Cardinals eager to get back to Busch after Fenway frightfest
Posted: Monday October 25, 2004 2:59AM; Updated: Monday October 25, 2004 3:55PM
Jim Edmonds and Scott Rolen are a combined 1-for-16 in the first two games of the World Series.
Stephen Dunn/Getty Images
BOSTON -- At home, the Red Sox are the 1927 Yankees. The late-season New England weather, the cold, the mist, the wind, seems to suit them. The ball bounces off the Green Monster just right for the Red Sox. Pesky's Pole is a chummy old friend. The clubhouse in old Fenway Park isn't cramped. It's cozy.
The Cardinals are king at their home, too. Nobody in the National League had a better home record than the Cardinals did this year. The symmetry of Busch Stadium in downtown St. Louis fits them perfectly. Their nice, Midwestern crowds are polite and knowledgeable. St. Louis may not be the liveliest place on earth, but to the Cardinals, it's quaint. It's just right.
The Cardinals, as you might figure, can't wait to get back home. Can't get there fast enough. After spending these last couple of nights in the Sox's wacky park -- Games 1 and 2 of the World Series turned out about as bad as they could for the Cardinals -- Busch Stadium will be one welcome sight.
There, the Cardinals figure they can make their stand. There, the Cardinals have to make a stand.
There, the Cardinals finally can play their ballgame.
"The thing for us is to get out of this four-hour mess," Cardinals reliever Ray King said, "and get back to our ballpark."
American League-style baseball has not been good to the Cardinals. The designated hitters that they were allowed to use in the games at Fenway did not produce a hit. The Cardinals' pitching staff was treated like a Coke can on the Massachusetts Turnpike.
Even the St. Louis offense -- and, believe me, that's some lineup -- sputtered. Jim Edmonds, for heaven's sake, is hitting .125. Put Edmonds, Albert Pujols and Scott Rolen together, and you know how many RBIs they have? One. One lousy RBI.
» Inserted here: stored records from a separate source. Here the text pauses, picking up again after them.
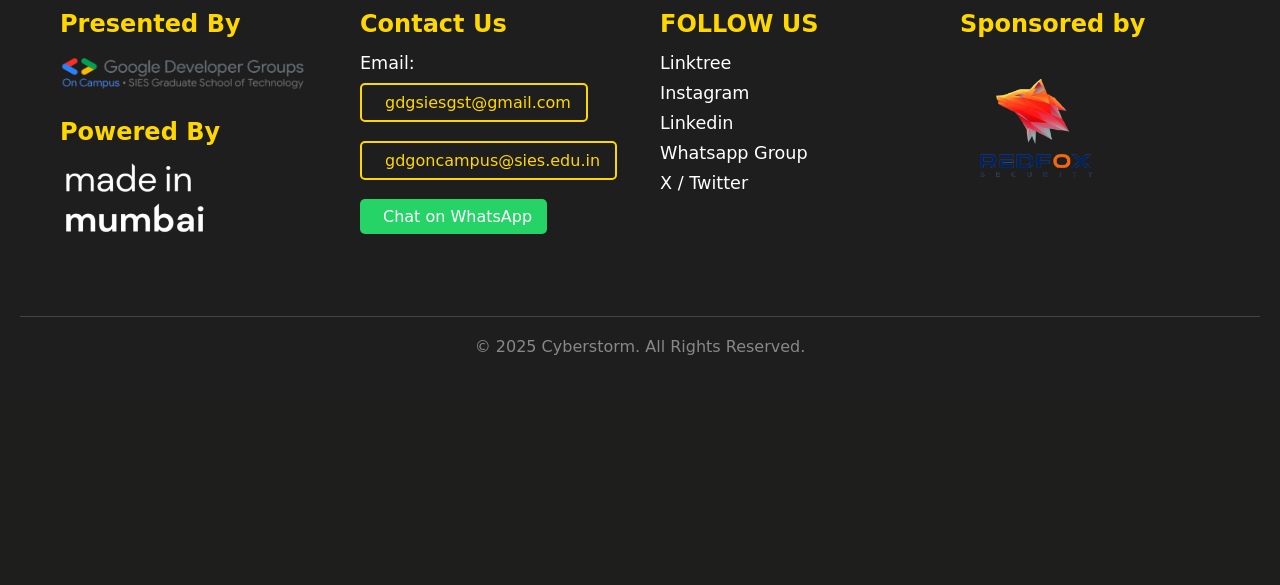
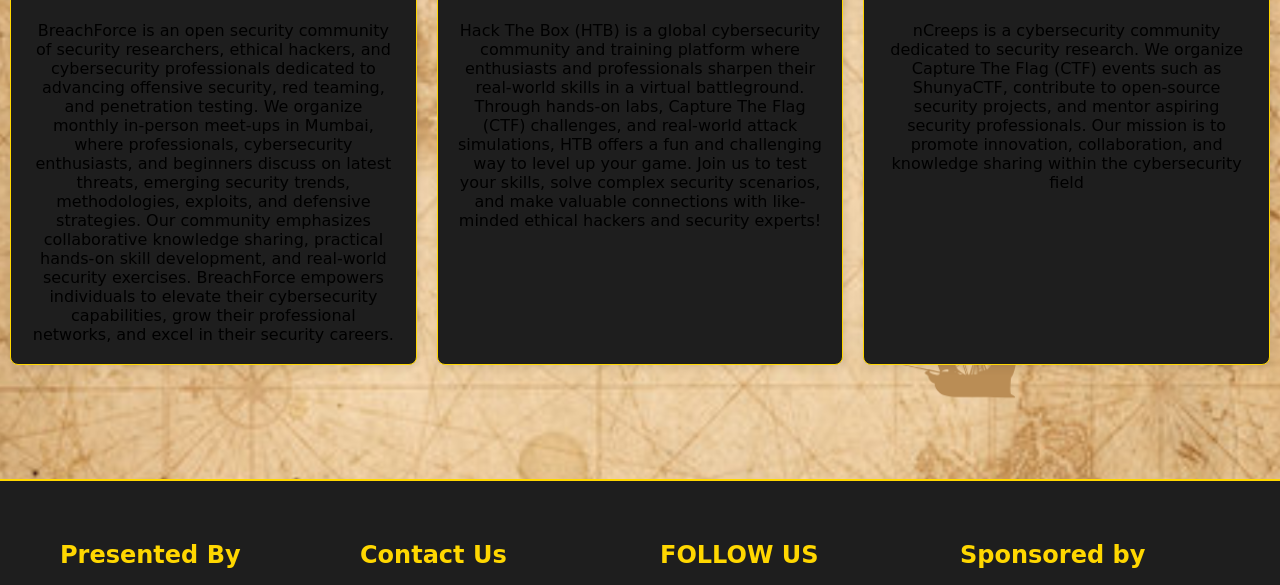
Before and after one commit to abhishek572003/cyberstorm_ctf, a Django app: page /sponsors/ in a window 1280 px wide. Shown: the part 1812-2397 px from the top of the page. Before the commit the page ends 2167 px from the top, so only its background shows below. Run offline with Django 5.2, Linux system fonts and the light colour scheme; the visitor is signed in with stand-in values (Sample User, id 1); some web fonts are replaced.

Commit message:
Updated all sponsors

```diff
--- a/info/templates/info/sponsors.html
+++ b/info/templates/info/sponsors.html
@@ -651,7 +651,8 @@
         .card-community {
             width: calc(33.33% - 20px); /* 3 cards per row */
             min-width: 250px; /* Prevents cards from becoming too small */
-            border: 1px solid #ddd;
+            border: 1px solid #FFD700;
+	    background-color: #1e1e1e;
             border-radius: 8px;
             padding: 20px;
             text-align: center;
@@ -875,8 +876,25 @@
 
             </div>
         </div><br><br><br>
+	    <h2>Our Community Partners</h2>
 	    <div class="card-container-community">
-        <div class="card-community">Card 1</div>
+        <div class="card-community"><h6>Breachforce</h6>
+		<img src="{% static 'images/breachforce.png' %}">
+	<p>BreachForce is an open security community of security researchers, ethical hackers, and cybersecurity professionals dedicated to advancing offensive security, red teaming, and penetration testing.
+We organize monthly in-person meet-ups in Mumbai, where  professionals, cybersecurity enthusiasts, and beginners discuss on latest threats, emerging security trends,  methodologies, exploits, and defensive strategies.
+Our community emphasizes collaborative knowledge sharing, practical hands-on skill development, and real-world security exercises. BreachForce empowers individuals to elevate their cybersecurity capabilities, grow their professional networks, and excel in their security careers.
+
+	</p></div>
+		    <div class="card-community"><h6>HacktheBox</h6>
+		<img src="{% static 'images/hackthe box.png' %}">
+	<p>Hack The Box (HTB) is a global cybersecurity community and training platform where enthusiasts and professionals sharpen their real-world skills in a virtual battleground. Through hands-on labs, Capture The Flag (CTF) challenges, and real-world attack simulations, HTB offers a fun and challenging way to level up your game. Join us to test your skills, solve complex security scenarios, and make valuable connections with like-minded ethical hackers and security experts!
+
+	</p></div>
+<div class="card-community"><h6>nCreeps</h6>
+		<img src="{% static 'images/ncreeps.png' %}">
+	<p>nCreeps is a cybersecurity community dedicated to security research. We organize Capture The Flag (CTF) events such as ShunyaCTF, contribute to open-source security projects, and mentor aspiring security professionals. Our mission is to promote innovation, collaboration, and knowledge sharing within the cybersecurity field
+	</p></div>
+
     </div>
         <br><br><br><br><br><br>
     </section>
```
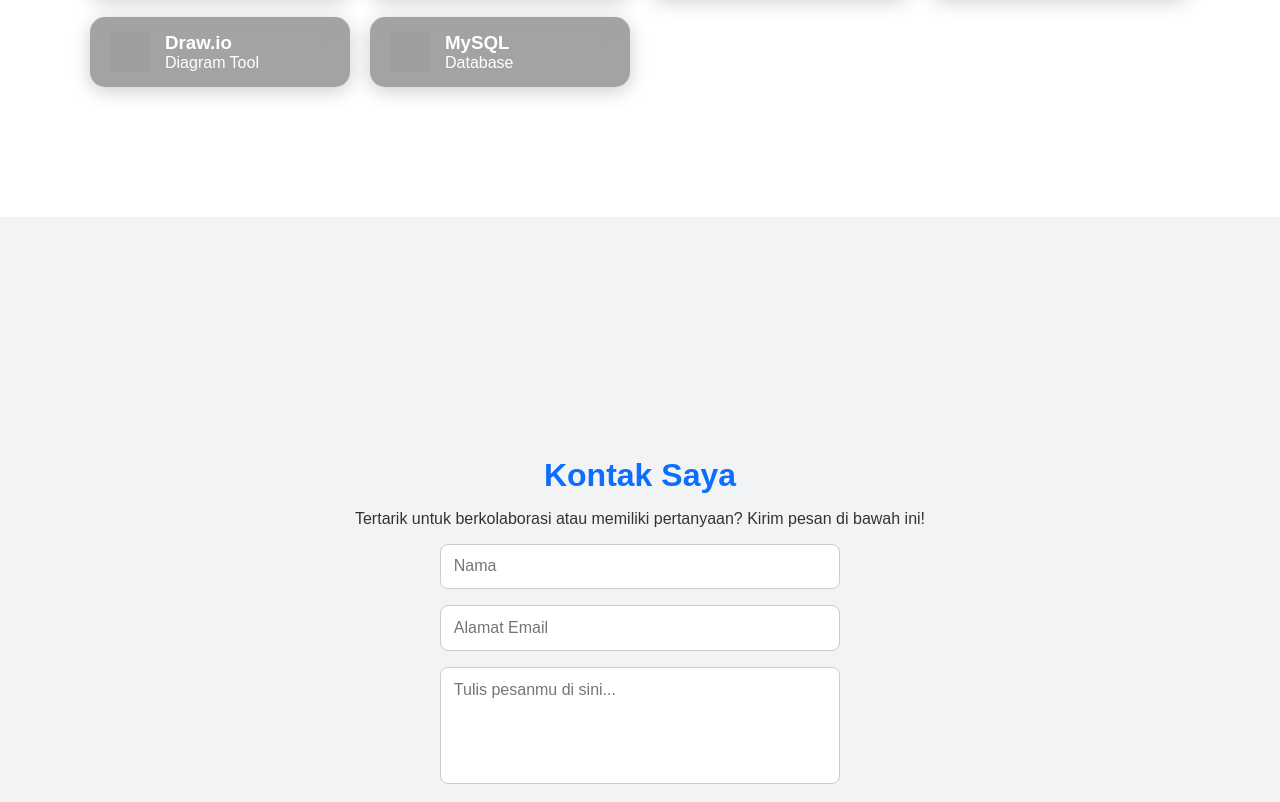
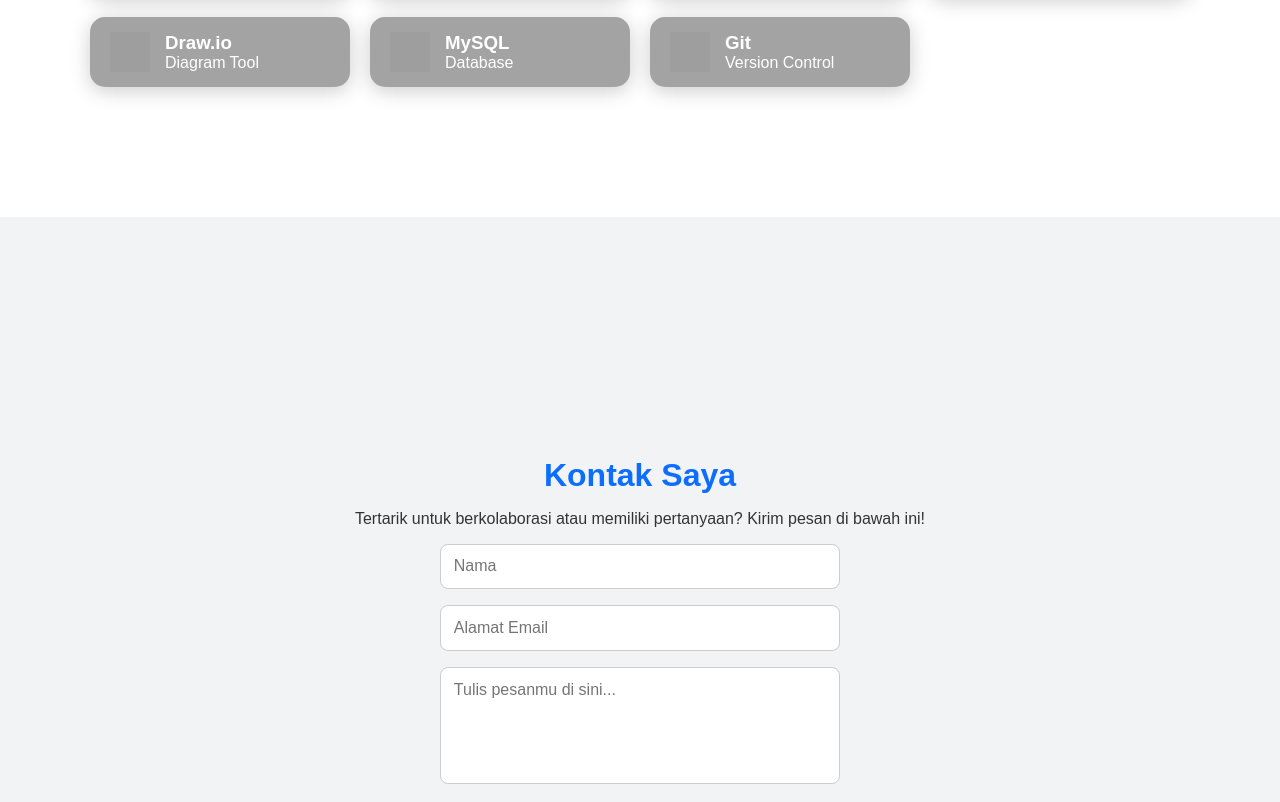
Before and after one commit to RizalFikri117/Portofolio-rizal, a plain HTML site: page index.html in a window 1280 px wide. Shown: the part 2983-3785 px from the top of the page. Drawn offline with Linux system fonts and the light colour scheme; some packages are replaced by stand-ins of ours; grey boxes are pictures that could not be loaded; a script that the page names is missing.

Commit message:
add git skill

```diff
--- a/index.html
+++ b/index.html
@@ -359,6 +359,14 @@
                 <p>Database</p>
               </div>
             </div>
+
+            <div class="skill-card">
+              <img src="https://cdn.jsdelivr.net/gh/devicons/devicon/icons/git/git-original.svg" alt="Git" />
+              <div>
+                <h3>Git</h3>
+                <p>Version Control</p>
+              </div>
+            </div>
           </div>
           <div class="pagination-skill">
             <button id="prevSkill" class="page-btn">Previous</button>
```
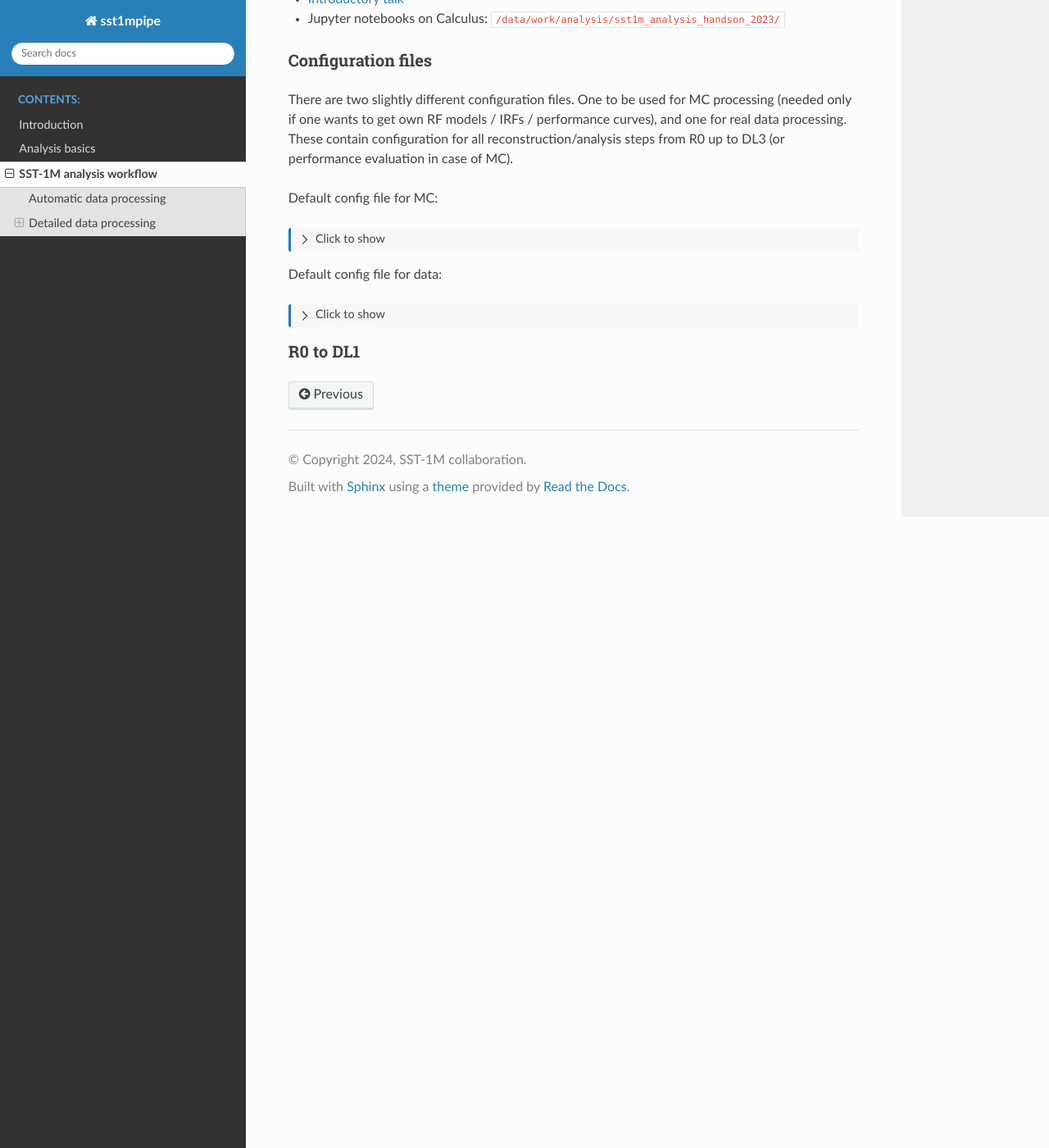
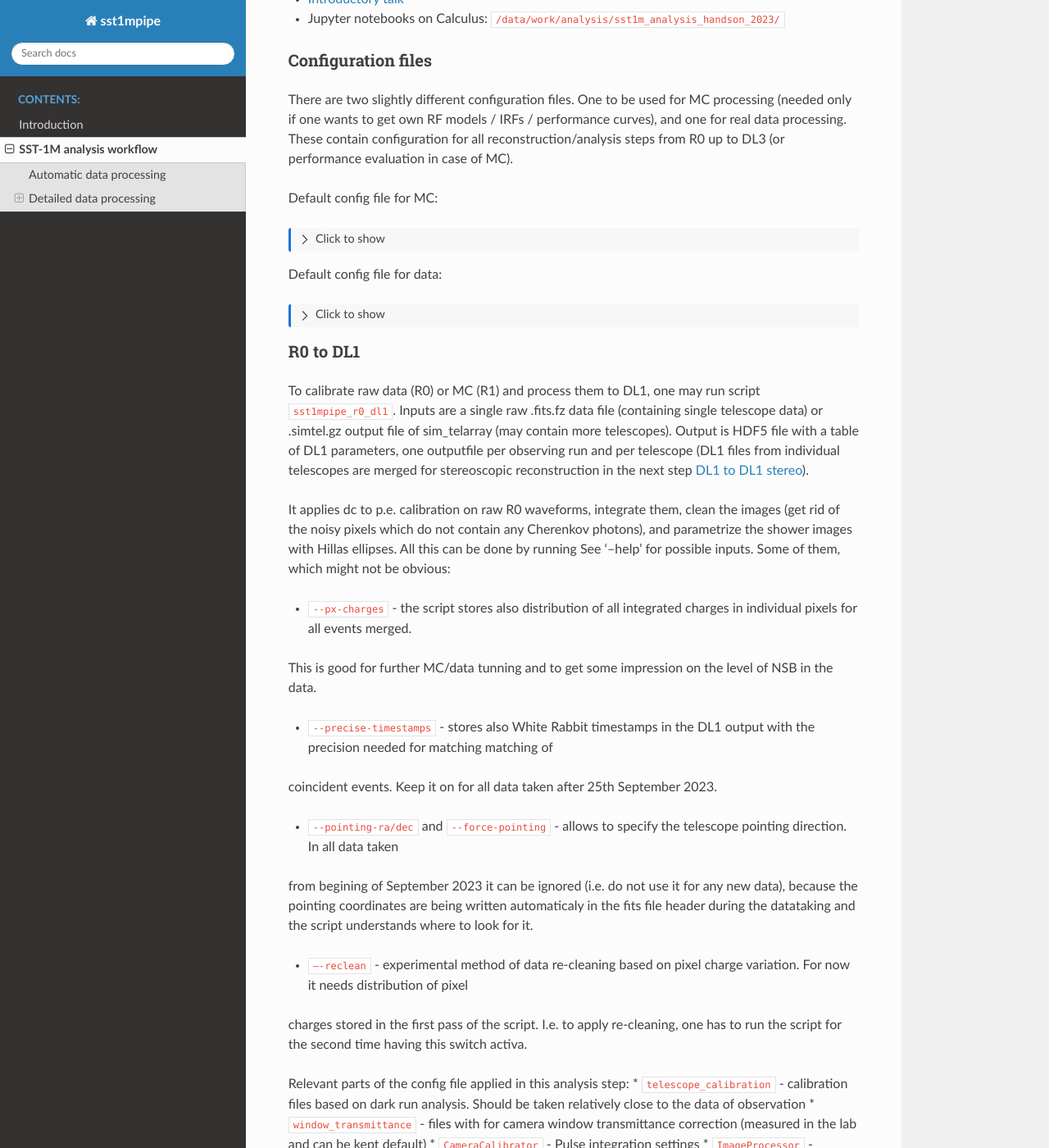
Before and after one commit to aminnakhle/sst1mpipe, a Sphinx documentation site: the page built from docs/sst1m_analysis_workflow.rst, in a window 1280 px wide and 1400 px high, scrolled down 1208 px. Shown: the whole window at 82% size. Built offline with Sphinx 7.4.7 and the Read the Docs theme 2.0.0, drawn with Linux system fonts in a browser that asks for light colours; some of the changed text lies outside the part shown.

Commit message:
add more documentation

```diff
--- a/docs/introduction.rst
+++ b/docs/introduction.rst
@@ -76,6 +76,6 @@ only activate preinstalled environment:
 
 
 Analysis basics
-===============
+---------------
 
 TBD
--- a/docs/sst1m_analysis_workflow.rst
+++ b/docs/sst1m_analysis_workflow.rst
@@ -79,3 +79,44 @@ Default config file for data:
 
 R0 to DL1
 ~~~~~~~~~
+
+To calibrate raw data (R0) or MC (R1) and process them to DL1, one may run script ``sst1mpipe_r0_dl1``. Inputs are a single raw
+.fits.fz data file (containing single telescope data) or .simtel.gz output file of sim_telarray (may contain more telescopes).
+Output is HDF5 file with a table of DL1 parameters, one outputfile per observing run and per telescope (DL1 files from individual
+telescopes are merged for stereoscopic reconstruction in the next step :ref:`dl1_dl1_stereo`).
+
+It applies dc to p.e. calibration on raw R0 waveforms, integrate them, clean the images (get rid of the noisy pixels which do not
+contain any Cherenkov photons), and parametrize the shower images with Hillas ellipses. All this can be done by running
+See ‘--help’ for possible inputs. Some of them, which might not be obvious:
+
+* ``--px-charges`` - the script stores also distribution of all integrated charges in individual pixels for all events merged.
+This is good for further MC/data tunning and to get some impression on the level of NSB in the data.
+
+* ``--precise-timestamps`` - stores also White Rabbit timestamps in the DL1 output with the precision needed for matching matching of
+coincident events. Keep it on for all data taken after 25th September 2023.
+
+* ``--pointing-ra/dec`` and ``--force-pointing`` - allows to specify the telescope pointing direction. In all data taken
+from begining of September 2023 it can be ignored (i.e. do not use it for any new data), because the pointing coordinates
+are being written automaticaly in the fits file header during the datataking and the script understands where to look for it.
+
+* ``—-reclean`` - experimental method of data re-cleaning based on pixel charge variation. For now it needs distribution of pixel
+charges stored in the first pass of the script. I.e. to apply re-cleaning, one has to run the script for the second time having this
+switch activa.
+
+Relevant parts of the config file applied in this analysis step:
+* ``telescope_calibration`` - calibration files based on dark run analysis. Should be taken relatively close to the data of observation
+* ``window_transmittance`` - files with for camera window transmittance correction (measured in the lab and can be kept default)
+* ``CameraCalibrator`` - Pulse integration settings
+* ``ImageProcessor`` - Settings of image cleaning method, tailcuts and NSB bins with different tailcuts
+* ``ShowerProcessor`` - Shower geometry reconstruction. Only applied if event source contains data from more telescopes, i.e. it's only relevant
+for MC processing in this analysis step.
+
+
+.. _dl1_dl1_stereo:
+
+DL1 to DL1 stereo
+~~~~~~~~~~~~~~~~~
+
+For stereo reconstruction, we need to find coincident events in tel2 data to each tel1 event. As of now, for each tel1 DL1 file,
+we basicaly search in the events taken with Tel2 to find the closest one, resulting in a new DL1 file containing events from both
+telescopes, matched by their event_id.
```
The Red Sox have given the Cardinals all sorts of chances -- Boston field-butchers have committed eight errors in two games -- and the Cardinals still have lost the two games 11-9 and 6-2.
The worst part about this, from the Cardinals' viewpoint, is that they are a good road team. "We like playing on the road," manager Tony La Russa insisted.
The Cardinals won 52 games on the road this season. Nobody in baseball was better than that. But the postseason road has been a lot different. The Cardinals stole a win in Los Angeles during the Division Series -- the clinching game, as it turned out -- but they couldn't crack the Astros at Minute Maid Park, losing all three games there in the National League Championship Series.
And here at Fenway Park, with its wind and its fans and its teensy little visitors' clubhouse and the clam chowder and the big-city noise, they lost the first two games of the World Series.
So the three games scheduled for Busch Stadium next week -- well, how important are they for the Cardinals? And not just one or two of them, either. The Cardinals need them all.
"We like playing on the road," La Russa said. "We love playing at home. So like versus love."
This World Series is turning out to be all about home field advantage. The Red Sox hit .304 at home. They hit .260 away from it. They have a 4.09 ERA at home and a 4.30 ERA outside of Fenway.
They won their one game here during the Division Series against the Angels, and won two of the three against the Yankees in the American League Championship Series, so now they are 5-1 this postseason at Fenway. That's pretty good. That's an advantage.
St. Louis is 6-0 in Busch Stadium this postseason against the Dodgers and Astros. They hit .284 there this season, and .272 away from Busch Stadium. They had a 3.54 ERA at home, a 3.96 ERA away from it this season.
That's pretty darn good, too.
Starting Tuesday at Busch, the Cardinals get to play in their ballpark, with their fans, playing NL ball without that blasted designated hitter rule. They'll be in their lockers in their clubhouse with their cars in their usual parking spots, and they'll be eating home cooking and sleeping with whomever it is that they usually sleep with at home.
They'll be more aggressive. They'll be more confident. They'll play better baseball. Things will change in St. Louis, they vow.
"We'll see how patient they are in St. Louis," St. Louis pitching coach Dave Duncan said of the Red Sox hitters. "If they're the same, I'll be impressed."
The Cardinals are going home for their last homestand of the year.